According to the obituary, Patterson was born “in the north of Ireland of Scottish parentage in the year 1844” and brought to the United States “when but two years of age,” so in 1846 or 1847. “His father, the Rev. Robert Patterson, D. D., was a man of sterling Christian character, a deep thinker and a powerful preacher. For some years he was pastor of the Scotch Presbyterian Church and later of the Jefferson Park Presbyterian Church of Chicago.” (His mother, I’m afraid, receives only one word, “godly,” which she shares with his father.) I won’t rehearse the rest of the obituary, except to note that Patterson was credited with the authorship of The Other Side of Evolution and The Greater Life and Work of Christ (so it’s certain that it’s the same Alexander Patterson), that he was identified as a trustee of the Chicago Hebrew Mission (hence the obituary in its publication), and that he died on November 2, 1912. But the mention of the name of Patterson’s father came as something of a surprise to me.

Why? In the index to The Creationists, “Patterson, Alexander” is just above “Patterson, Robert,” and the discussion of Robert Patterson appears on pp. 14 and 15, just before the main discussion of Alexander Patterson. There Numbers refers to “four creationist pamphlets—subsequently published in book form as The Errors of Evolution (1885)—by Robert Patterson (1821–1885), the Irish-born pastor of the East Oakland Presbyterian Church in California.” There’s no suggestion in The Creationists that Robert Patterson and Alexander Patterson were related, and Oakland is not exactly in the same neighborhood as Chicago. But by now I was wondering. So I took a look at the third edition of The Errors of Evolution (the subtitle of which, by the way, is An Examination of the Nebular Theory, Geological Evolution, the Origin of Life, and Darwinism), which contained a biographical note about the author, who was eight years in his grave by the time of its publication in 1893.

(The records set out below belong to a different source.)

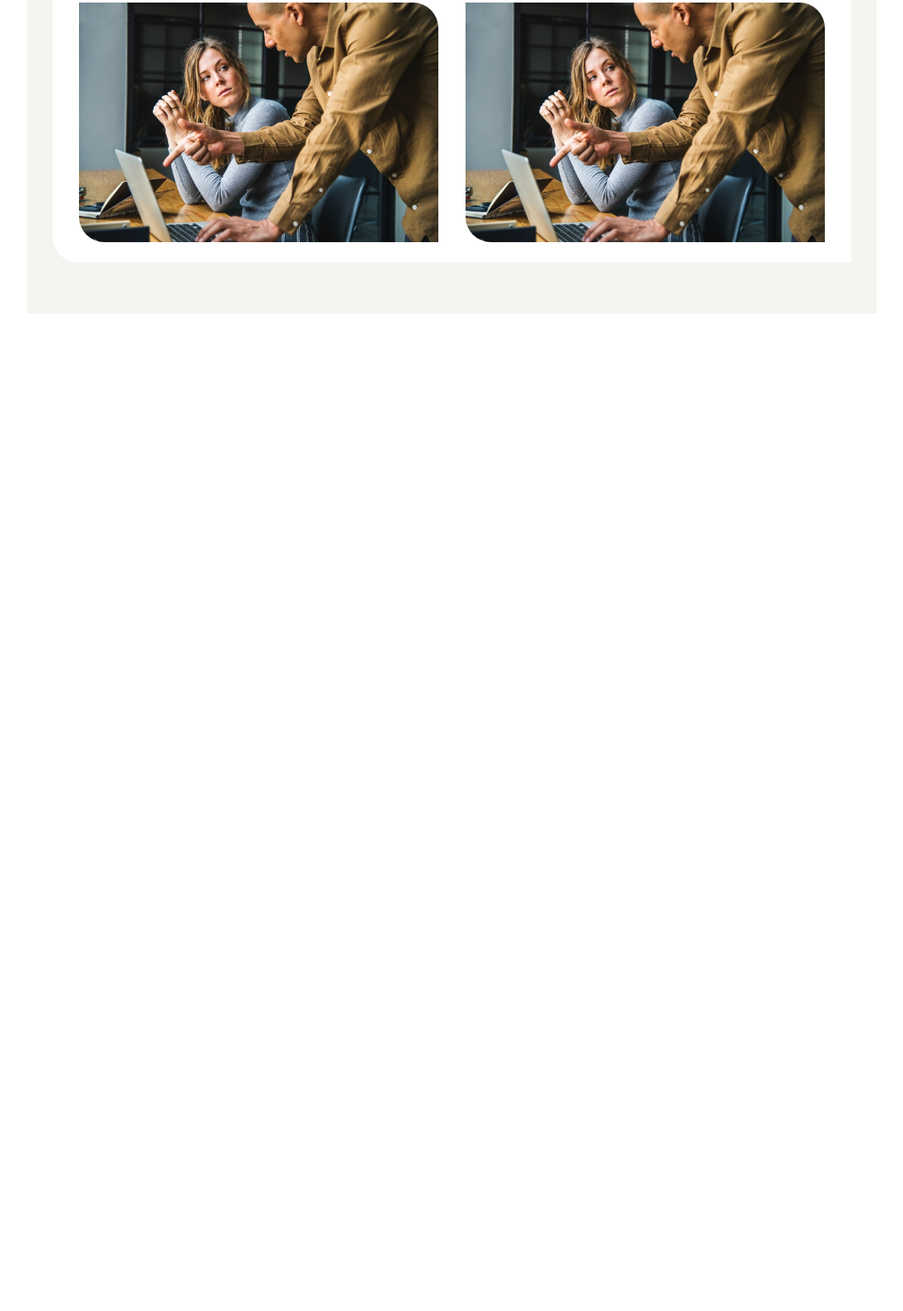
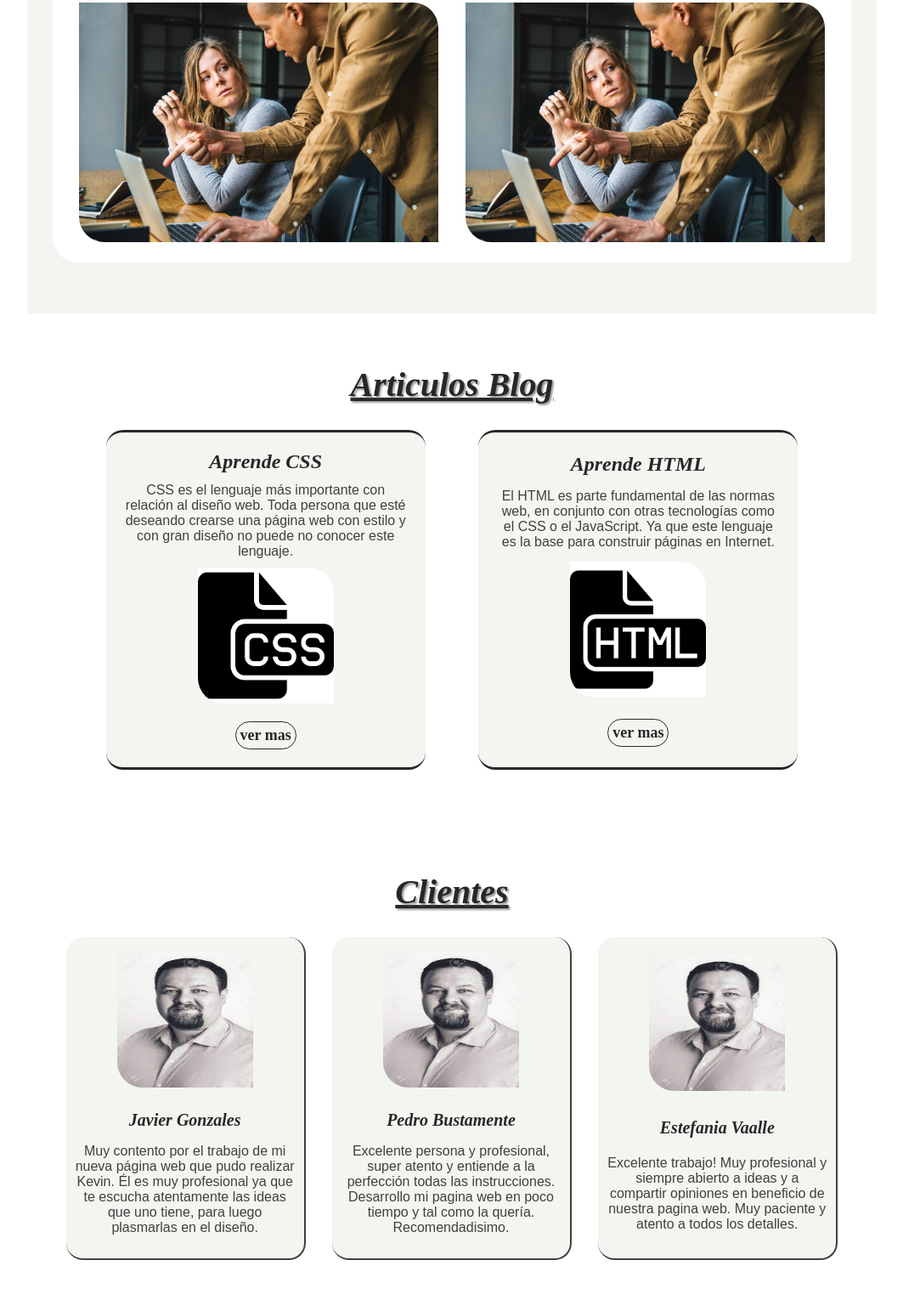
Before and after one commit to andryaby/andryaby.github.io, a plain HTML site: page index.html in a window 1280 px wide. Shown: the part 2075-3618 px from the top of the page at 85% size, without its empty margins (108-1171 px from the left). Before the commit the page ends 2444 px from the top, so only its background shows below. Drawn offline with Linux system fonts and the light colour scheme.

Commit message:
portafolio

```diff
--- a/estilos.css
+++ b/estilos.css
@@ -207,7 +207,6 @@ main {
     width: 30%;
     height: 380px;
     background-color: hsl(96, 20%, 95%);
-
     align-items: center;
     display: flex;
     flex-direction: column;
@@ -313,6 +312,95 @@ main {
 }
 
 
+.blog {
+    width: 100%;
+    height: auto;
+    background-color: #fff;
+    overflow: hidden;
+
+}
+
+
+.blog .blog-general {
+    width: 100%;
+    height: auto;
+    display: flex;
+    align-items: center;
+    flex-direction: row;
+    flex-wrap: wrap;
+    justify-content: space-evenly;
+}
+
+.blog .blog-general .blog-ind {
+    width: 40%;
+    height: 400px;
+    background: hsl(96, 20%, 95%);
+    padding: 20px;
+    display: flex;
+    flex-direction: column;
+    align-items: center;
+    justify-content: space-evenly;
+    border-radius: 20px;
+    -webkit-border-radius: 20px;
+    -moz-border-radius: 20px;
+    -ms-border-radius: 20px;
+    -o-border-radius: 20px;
+    border-bottom: 3px solid #272727;
+    border-top: 3px solid #272727;
+}
+
+
+.blog-general .blog-ind img {
+    width: 160px;
+    height: 160px;
+    border-top-right-radius: 30px;
+    border-bottom-left-radius: 30px;
+    margin-bottom: 20px;
+}
+
+.subtitulo-blog {
+    font-size: 24px;
+    color: #272727;
+    font-family: 'Times New Roman', Times, serif;
+    font-style: oblique;
+    font-weight: 600;
+    margin-bottom: 10px;
+}
+
+.parrafo-blog {
+    font-size: 16px;
+    font-family: sans-serif;
+    font-weight: 300;
+    color: #423f3f;
+    text-align: center;
+    margin-bottom: 10px;
+
+}
+
+.blog a {
+    text-decoration: none;
+    color: #272727;
+    font-size: 18px;
+    font-family: 'Times New Roman', Times, serif;
+    font-weight: 600;
+    border: 1px solid #272727;
+    border-radius: 20px;
+    padding: 5px;
+    background: none;
+    -webkit-border-radius: 20px;
+    -moz-border-radius: 20px;
+    -ms-border-radius: 20px;
+    -o-border-radius: 20px;
+}
+
+.blog a:hover {
+    color: #fff;
+    background: #272727;
+}
+
+
+
+
 @media screen and (max-width:800px) {
 
     .cabecera-principal {
@@ -360,7 +448,7 @@ main {
     }
 
     .banner h1 {
-        font-size: 50px;
+        font-size: 45px;
 
     }
 
@@ -380,6 +468,12 @@ main {
         margin: 10px;
         border-bottom-left-radius: 30px;
         border-top-right-radius: 30px;
+    }
+
+    .blog .blog-general .blog-ind {
+        width: 80%;
+        height: 400px;
+        margin-bottom: 20px;
     }
 }
 
--- a/index.html
+++ b/index.html
@@ -90,6 +90,53 @@
             </div>
 
         </section>
+
+        <section class="blog contenedor">
+            <h1 class="titulo">Articulos Blog</h1>
+            <div class="blog-general">
+                <div class="blog-ind">
+                    <h4 class="subtitulo-blog">Aprende CSS</h1>
+                    <p class="parrafo-blog"> CSS es el lenguaje más importante con relación al diseño web. Toda persona que esté deseando crearse una página web con estilo y con gran diseño no puede no conocer este lenguaje.</p>
+                    <img src="img/blog2.png" alt="">
+                    <a href="#" class="blog-ir">ver mas</a>
+                </div>
+                <div class="blog-ind">
+                    <h4 class="subtitulo-blog">Aprende HTML</h4>
+                    <p class="parrafo-blog">El HTML es parte fundamental de las normas web, en conjunto con otras tecnologías como el CSS o el JavaScript. Ya que este lenguaje es la base para construir páginas en Internet.</p>
+                    <img src="img/blog1.png" alt="">
+                    <a href="#" class="blog-ir">ver mas</a>
+
+                </div>
+            </div>
+        </section>
+
+        <section class="servicios contenedor">
+            <h1 class="titulo">Clientes</h1>
+            <div class="servicios-general">
+                <div class="servicios-ind">
+                    <img src="img/cliente2.jpg" alt="">
+                    <h3 class="subtitulo-serv">Javier Gonzales</h3>
+                    <p class="parrafo-servicios">
+                        Muy contento por el trabajo de mi nueva página web que pudo realizar Kevin. Él es muy profesional ya que te escucha atentamente las ideas que uno tiene, para luego plasmarlas en el diseño.
+                    </p>
+                </div>
+                <div class="servicios-ind">
+                    <img src="img/cliente2.jpg" alt="">
+                    <h3 class="subtitulo-serv">Pedro Bustamente</h3>
+                    <p class="parrafo-servicios">
+                        Excelente persona y profesional, super atento y entiende a la perfección todas las instrucciones. Desarrollo mi pagina web en poco tiempo y tal como la quería. Recomendadisimo.
+                    </p>
+                </div>
+                <div class="servicios-ind">
+                    <img src="img/cliente2.jpg" alt="">
+                    <h3 class="subtitulo-serv">Estefania Vaalle</h3>
+                    <p class="parrafo-servicios">
+                        Excelente trabajo! Muy profesional y siempre abierto a ideas y a compartir opiniones en beneficio de nuestra pagina web. Muy paciente y atento a todos los detalles.
+                    </p>
+                </div>
+            </div>
+        </section>
+
     </main>
 </body>
 
```
Also changed, not shown: img/blog1.png (added), img/blog2.png (added), img/cliente1.jpg (added), img/cliente2.jpg (added).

The Robert Patterson of The Errors of Evolution was “born in Letterkenny, County of Donegal, Ireland, of Scotch Irish parents,” emigrated to the United States in 1847, and was ordained as a Presbyterian minister in 1852. “In 1857 he removed to Chicago, where he became pastor of the Reformed Presbyterian Church … continuing there until the foundation of the Jefferson Park Presbyterian Church was laid in 1861, the pastorate of which he accepted.” He stayed in Chicago until 1873, and then he served in turn as the pastor of the First Presbyterian Church in San Francisco, the Central Presbyterian Church in Cincinnati, and (from 1880 until his death in 1883) the East Oakland Presbyterian Church, where he worked on what would become The Errors of Evolution. The last hours of his life “were spent in sacred seclusion with his loved ones,—two daughters and a son, Alexander, a preacher of the same blessed gospel which had been his joy in life and was his comfort as death drew nigh.” Alexander!

It’s true that Patterson is not a particularly rare surname (it was the 104th most common surname in the 2000 census), especially in Chicago, where a family of Pattersons was long connected with the Chicago Tribune (“the World’s Greatest Newspaper,” as it used to style itself). But the biographical details for Robert Patterson provided in the third edition of The Errors of Evolution are so close to the biographical details for Robert Patterson provided in the obituary for Alexander Patterson that I am convinced that they are one and the same, even though the connection seems never to have been remarked in the literature. A further, if not decisive, consideration: Alexander Patterson dedicated The Greater Life and Work of Christ to the memory of his father “Rev. Robert Patterson, D.D.,” and later in the book quotes (with a very specific citation) “Dr. Patterson”’s The Errors of Evolution on the inefficacy of natural selection. If they weren’t the same person, it would be odd of him not to mention it!